JEFFERSON CITY - Senators who would be responsible for reviewing tax credit applications under a proposed bill are mixed on whether they should have the authority to do so.
"I think it's still a very tangled situation," said Sen. Joan Bray, D-St. Louis County, who sits on the Senate Appropriations Committee that would review the tax credits under the bill proposed by Sen.Jason Crowell, R-Cape Girardeau.
The more than 50 tax credits cost Missouri nearly $600 million in revenue not collected last year, a figure which has grown exponentially in recent years, Bray said.
"I think it's only proper that they come out before the committee and argue the merits of the tax credits versus giving more money to education or some other program that could be funded with the money that goes to tax credits," said Senate Appropriations Committee Chairman Sen. Rob Mayer, R-Dexter.
But State Economic Development Director David Kerr told the committee on Monday that subjecting tax credits to the appropriations process could scare off businesses.
"What businesses need is certainty," Kerr said. "If it's not certain, they will go to a state where they know what they're getting."
Mayer said he acknowledges concerns about certainty, but mechanisms could be put in place to make it work.
Though it would be a bit more work for the committee, he said it would be appropriate.
"To me it makes a lot of sense," he said.
Vice Chairman Sen. Kurt Schaefer, R-Columbia, who also serves on the committee that heard Crowell's bill last week, said he isn't sure.
"While we certainly need to make sure that we're getting the most efficiency out of these dollars, we also need to make sure that we don't take what little economic development we have and kill it by an ill-conceived decision on tax credits," he said.

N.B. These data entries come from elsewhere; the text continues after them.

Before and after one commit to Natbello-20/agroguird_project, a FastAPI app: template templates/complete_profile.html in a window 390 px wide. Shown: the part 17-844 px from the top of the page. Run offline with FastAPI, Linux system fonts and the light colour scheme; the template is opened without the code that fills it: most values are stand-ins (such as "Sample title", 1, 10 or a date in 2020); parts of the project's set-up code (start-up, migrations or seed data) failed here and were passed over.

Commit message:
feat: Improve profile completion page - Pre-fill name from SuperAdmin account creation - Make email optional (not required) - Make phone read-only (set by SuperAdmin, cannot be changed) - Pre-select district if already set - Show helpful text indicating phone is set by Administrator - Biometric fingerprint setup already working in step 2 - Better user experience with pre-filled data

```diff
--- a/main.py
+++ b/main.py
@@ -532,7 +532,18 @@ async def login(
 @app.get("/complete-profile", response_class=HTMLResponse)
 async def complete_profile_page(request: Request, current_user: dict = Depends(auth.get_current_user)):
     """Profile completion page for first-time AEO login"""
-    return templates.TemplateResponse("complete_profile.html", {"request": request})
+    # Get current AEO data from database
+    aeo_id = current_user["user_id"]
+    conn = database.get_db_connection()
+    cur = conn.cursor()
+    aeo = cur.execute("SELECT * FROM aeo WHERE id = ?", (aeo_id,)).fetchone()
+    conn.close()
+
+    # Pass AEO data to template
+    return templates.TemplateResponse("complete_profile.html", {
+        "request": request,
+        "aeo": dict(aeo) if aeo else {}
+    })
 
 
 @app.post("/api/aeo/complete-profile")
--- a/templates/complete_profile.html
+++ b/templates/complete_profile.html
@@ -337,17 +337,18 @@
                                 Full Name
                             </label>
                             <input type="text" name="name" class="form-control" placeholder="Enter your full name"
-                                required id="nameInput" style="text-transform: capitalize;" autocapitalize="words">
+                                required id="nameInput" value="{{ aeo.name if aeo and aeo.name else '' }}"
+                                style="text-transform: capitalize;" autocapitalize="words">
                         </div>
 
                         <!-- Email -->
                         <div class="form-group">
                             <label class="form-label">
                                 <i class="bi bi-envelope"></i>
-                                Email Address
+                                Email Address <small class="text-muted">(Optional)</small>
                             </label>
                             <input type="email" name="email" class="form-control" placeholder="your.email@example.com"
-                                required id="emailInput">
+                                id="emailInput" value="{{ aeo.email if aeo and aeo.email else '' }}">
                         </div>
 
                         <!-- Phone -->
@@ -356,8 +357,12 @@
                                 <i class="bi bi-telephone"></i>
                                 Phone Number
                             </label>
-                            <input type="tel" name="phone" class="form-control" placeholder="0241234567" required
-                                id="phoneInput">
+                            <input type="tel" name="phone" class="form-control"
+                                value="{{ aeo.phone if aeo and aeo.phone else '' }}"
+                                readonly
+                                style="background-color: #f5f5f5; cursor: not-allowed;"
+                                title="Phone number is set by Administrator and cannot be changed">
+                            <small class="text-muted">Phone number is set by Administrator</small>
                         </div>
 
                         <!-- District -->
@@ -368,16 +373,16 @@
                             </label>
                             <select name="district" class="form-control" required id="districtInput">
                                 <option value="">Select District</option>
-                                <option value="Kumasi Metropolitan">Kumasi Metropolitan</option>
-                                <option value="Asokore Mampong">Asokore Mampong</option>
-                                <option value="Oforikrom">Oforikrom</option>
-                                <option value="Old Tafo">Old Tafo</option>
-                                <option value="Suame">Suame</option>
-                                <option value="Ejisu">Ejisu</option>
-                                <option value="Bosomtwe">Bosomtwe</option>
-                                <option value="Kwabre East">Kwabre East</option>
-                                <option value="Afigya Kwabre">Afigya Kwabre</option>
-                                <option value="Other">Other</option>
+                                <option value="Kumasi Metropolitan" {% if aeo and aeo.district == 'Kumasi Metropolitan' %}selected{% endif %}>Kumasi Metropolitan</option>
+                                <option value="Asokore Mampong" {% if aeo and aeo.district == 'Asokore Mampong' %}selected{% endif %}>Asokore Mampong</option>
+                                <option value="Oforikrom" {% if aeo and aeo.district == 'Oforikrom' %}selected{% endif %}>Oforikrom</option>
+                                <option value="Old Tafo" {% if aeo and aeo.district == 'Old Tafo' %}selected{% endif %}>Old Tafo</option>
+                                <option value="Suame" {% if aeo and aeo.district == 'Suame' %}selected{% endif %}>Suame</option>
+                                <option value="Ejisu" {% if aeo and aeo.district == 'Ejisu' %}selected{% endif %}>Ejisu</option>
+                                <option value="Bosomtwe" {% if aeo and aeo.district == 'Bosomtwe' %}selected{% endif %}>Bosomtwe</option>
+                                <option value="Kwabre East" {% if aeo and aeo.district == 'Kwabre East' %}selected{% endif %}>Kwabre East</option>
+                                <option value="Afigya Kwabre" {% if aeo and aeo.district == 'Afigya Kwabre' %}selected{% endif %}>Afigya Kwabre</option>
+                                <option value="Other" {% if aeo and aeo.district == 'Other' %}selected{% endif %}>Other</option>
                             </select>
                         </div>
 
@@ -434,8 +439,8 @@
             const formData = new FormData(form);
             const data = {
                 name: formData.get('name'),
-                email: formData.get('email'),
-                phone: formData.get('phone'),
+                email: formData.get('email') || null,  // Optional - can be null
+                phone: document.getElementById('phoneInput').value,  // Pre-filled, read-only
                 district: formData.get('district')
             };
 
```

Schaefer said imposing more caps on tax credits is another tool to use in ensuring efficiency, which would yield more certainty for businesses applying for tax credits.
Bray said she'd like more certainty about the state's obligations.
Most tax credits can be redeemed for several years after their initial date of issue, which makes budget planning difficult, she said.
But opening tax credits to review could make the process more political, she said, because many of them were pet projects of legislators and governors.
"In a body of 197 people," she said, "you're going to have 197 different ideas about what's appropriate."